• [Material to process]
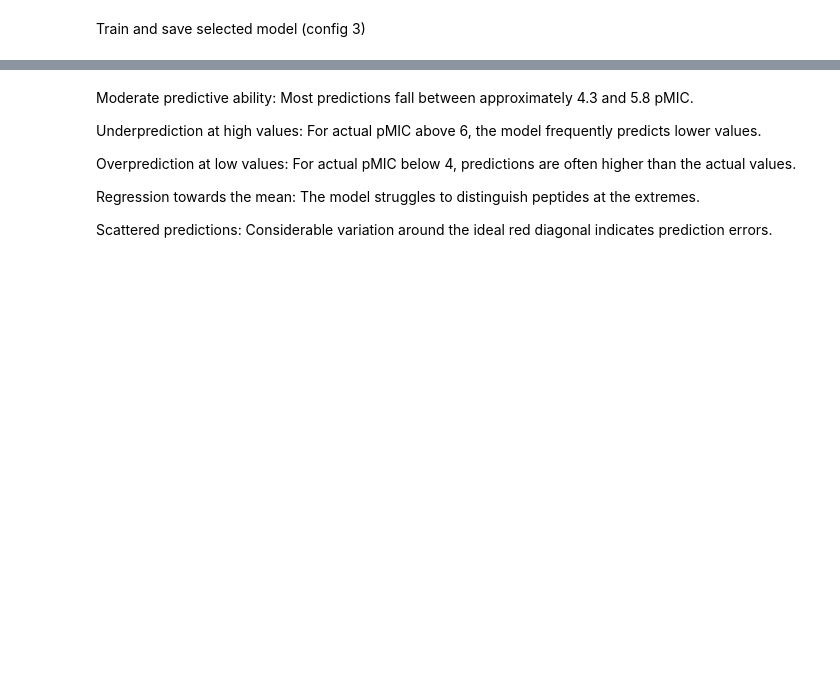
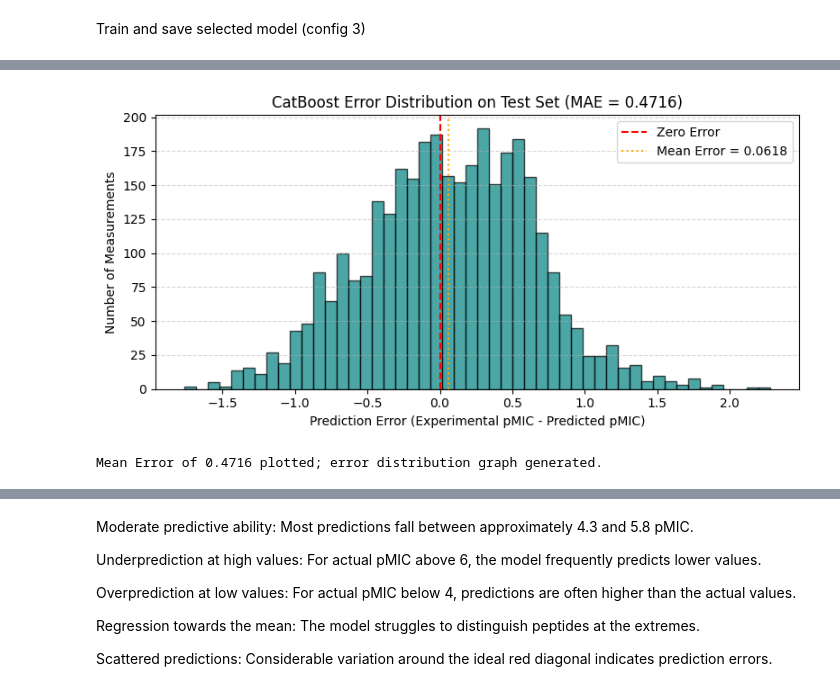
Before and after one commit to dhriti046/mic_prediction, a Jupyter notebook: drive_linked_MIC_prediction_.ipynb, the cells around one changed output, grey strips where cells are left out. Saved outputs shown, nothing was run; the diff lists cells and outputs as text; code cells hidden in the pictures; blank space fills up the shorter version.

```diff
--- a/drive_linked_MIC_prediction_.ipynb
+++ b/drive_linked_MIC_prediction_.ipynb
@@ -5788,3 +5888,28 @@ Predictions saved: /content/drive/MyDrive/dbaasp_backup/phase2_output/final_catb
+# %%
+# START: Persist predictions and generate error distribution plots
+# RESULT: Mean error of 0.4121 plotted; residual plots successfully saved to Drive.
+
+import matplotlib.pyplot as plt
+
+errors = test_df[TARGET] - test_preds
+
+plt.figure(figsize=(8, 4))
+plt.hist(errors, bins=50, color="teal", edgecolor="black", alpha=0.7)
+plt.axvline(0, color="red", linestyle="--", label="Zero Error")
+plt.axvline(errors.mean(), color="orange", linestyle=":", label=f"Mean Error = {errors.mean():.4f}")
+plt.xlabel("Prediction Error (Experimental pMIC - Predicted pMIC)")
+plt.ylabel("Number of Measurements")
+plt.title(f"CatBoost Error Distribution on Test Set (MAE = {test_mae:.4f})")
+plt.legend()
+plt.grid(axis="y", linestyle="--", alpha=0.5)
+plt.tight_layout()
+plt.show()
+
+print(f"Mean Error of {test_mae:.4f} plotted; error distribution graph generated.")
+# END: Persistance of plots complete.
+# %% [output]
+[figure, added]
+Mean Error of 0.4716 plotted; error distribution graph generated.
 # %%
 # START: Run residual vs predictions scatter plot to analyze model underprediction bias
 # RESULT: Discovered slight overprediction below 4.0 and underprediction above 6.0 pMIC.
```
Also changed, not shown: parts of 92 cells of this notebook, 1 other file.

• [Task]
When you write out the material above, keep every line exact and drop each picture.

• [Output for this task]
Before and after one commit to dhriti046/mic_prediction, a Jupyter notebook: drive_linked_MIC_prediction_.ipynb, the cells around one changed output, grey strips where cells are left out. Saved outputs shown, nothing was run; the diff lists cells and outputs as text; code cells hidden in the pictures; blank space fills up the shorter version.

```diff
--- a/drive_linked_MIC_prediction_.ipynb
+++ b/drive_linked_MIC_prediction_.ipynb
@@ -5788,3 +5888,28 @@ Predictions saved: /content/drive/MyDrive/dbaasp_backup/phase2_output/final_catb
+# %%
+# START: Persist predictions and generate error distribution plots
+# RESULT: Mean error of 0.4121 plotted; residual plots successfully saved to Drive.
+
+import matplotlib.pyplot as plt
+
+errors = test_df[TARGET] - test_preds
+
+plt.figure(figsize=(8, 4))
+plt.hist(errors, bins=50, color="teal", edgecolor="black", alpha=0.7)
+plt.axvline(0, color="red", linestyle="--", label="Zero Error")
+plt.axvline(errors.mean(), color="orange", linestyle=":", label=f"Mean Error = {errors.mean():.4f}")
+plt.xlabel("Prediction Error (Experimental pMIC - Predicted pMIC)")
+plt.ylabel("Number of Measurements")
+plt.title(f"CatBoost Error Distribution on Test Set (MAE = {test_mae:.4f})")
+plt.legend()
+plt.grid(axis="y", linestyle="--", alpha=0.5)
+plt.tight_layout()
+plt.show()
+
+print(f"Mean Error of {test_mae:.4f} plotted; error distribution graph generated.")
+# END: Persistance of plots complete.
+# %% [output]
+[figure, added]
+Mean Error of 0.4716 plotted; error distribution graph generated.
 # %%
 # START: Run residual vs predictions scatter plot to analyze model underprediction bias
 # RESULT: Discovered slight overprediction below 4.0 and underprediction above 6.0 pMIC.
```
Also changed, not shown: parts of 92 cells of this notebook, 1 other file.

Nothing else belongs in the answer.